The new school year is knocking on the door of teachers and students who will be back in the classroom very soon. And while the latter are eagerly preparing for the first day of school, some teachers are experiencing a mixture of feelings between excitement, joy and a slight dose of apprehension at the fact that they are no longer alone in teaching lessons.

Different Year
This school year, U.S. schools will have many good artificial intelligence tools like ChatGPT and Bard, but many teachers remain skeptical about their usefulness and the potential they hold.

Although many argue how artificial intelligence would only make for more productive work and ticking off more tasks for the day, there are still people who worry that they could be replaced by it specifically.

This autumn, however, the picture is slightly different. Several educators have been quietly pushing for the creation of new artificial intelligence chatbots to offer teachers unlimited access to sometimes confusing and often paid peer-reviewed research on the topics that trouble them most.

Competition or support for teacher?
In June, the International Society for Technology in Education introduced Stretch AI, a tool built on content vetted by ISTE and the Association for Supervision and Curriculum Development. ISTE made it available in beta form for select users. All of the chatbot’s content is geared toward educators, and it is trained solely on materials developed or approved by both organizations.

According to its creators, in about six months the tool will be able to review external, peer-reviewed research in education and produce “quite understandable and meaningful results” from peer-reviewed journals, says Richard Kulata, chief executive of ISTE.

“There is a big gap between what we know from research and what happens in practice,” Richard commented.

One of the main reasons for this, he says, is that most research is published in a format that is “completely inaccessible to teachers”.

As in its beta version, the new chatbot will indicate the sources used to generate each answer. It will also notify users when it doesn’t have enough information to give a reliable answer.

The developers are still in the early stages of deciding what academic journals to include. For now, they are experimenting with a few key scholarly articles, but will expand the chatbot’s reach if initial prototypes prove useful to educators.

Will it become a trend? 
However, ISTE is not the only organization aiming to make education research more widely accessible through chatbots. The Learning Agency, a consulting firm in Washington, D.C., is also testing an unnamed version of a bot designed to offer answers to education research queries.

According to Daniel Willingham, a UVA researcher, education-focused chatbots are useful when they not only include reliable results, but also put them in context.

For example, in response to a query about the evidence for phonics education, it should be noted that while the evidence is quite strong, many mediocre studies and “hyperbolized claims” supporting alternative methods obscure the overall picture – a delicate but accurate detail. One that a credible chatbot would do well to make.

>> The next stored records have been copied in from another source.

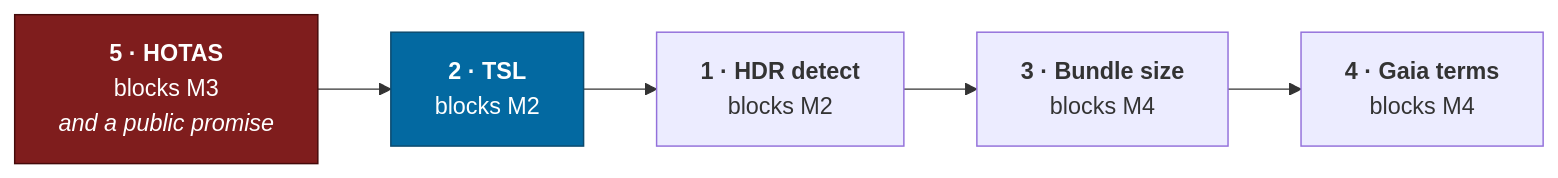
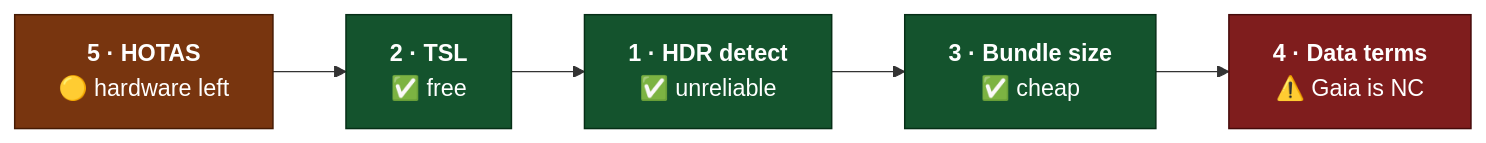
Before and after one commit to jonjaques/inertialref: the diagram in docs/spikes.md, drawn with Mermaid. The commit also changed other lines of this file and 19 other files, not shown here.

````diff
--- a/docs/spikes.md
+++ b/docs/spikes.md
@@ -40,10 +32,13 @@
 ```mermaid
 flowchart LR
-    S5["<b>5 · HOTAS</b><br/>blocks M3<br/><i>and a public promise</i>"] --> S2["<b>2 · TSL</b><br/>blocks M2"]
-    S2 --> S1["<b>1 · HDR detect</b><br/>blocks M2"]
-    S1 --> S3["<b>3 · Bundle size</b><br/>blocks M4"]
-    S3 --> S4["<b>4 · Gaia terms</b><br/>blocks M4"]
+    S5["<b>5 · HOTAS</b><br/>🟡 hardware left"] --> S2["<b>2 · TSL</b><br/>✅ free"]
+    S2 --> S1["<b>1 · HDR detect</b><br/>✅ unreliable"]
+    S1 --> S3["<b>3 · Bundle size</b><br/>✅ cheap"]
+    S3 --> S4["<b>4 · Data terms</b><br/>⚠️ Gaia is NC"]
 
-    style S5 fill:#7f1d1d,stroke:#450a0a,color:#fff
-    style S2 fill:#0369a1,stroke:#0c4a6e,color:#fff
+    style S4 fill:#7f1d1d,stroke:#450a0a,color:#fff
+    style S5 fill:#78350f,stroke:#451a03,color:#fff
+    style S2 fill:#14532d,stroke:#052e16,color:#fff
+    style S1 fill:#14532d,stroke:#052e16,color:#fff
+    style S3 fill:#14532d,stroke:#052e16,color:#fff
 ```
````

How productive is it?
How productive will the new artificial intelligence educational tool be and will it replace the need for teachers? Questions that give no peace of mind to many who have chosen this profession and answers that only time could tell.

Tags: , , , , , , , , , , , , , , , , , , , , , , , , , , , , , , ,
Editor @ DevStyleR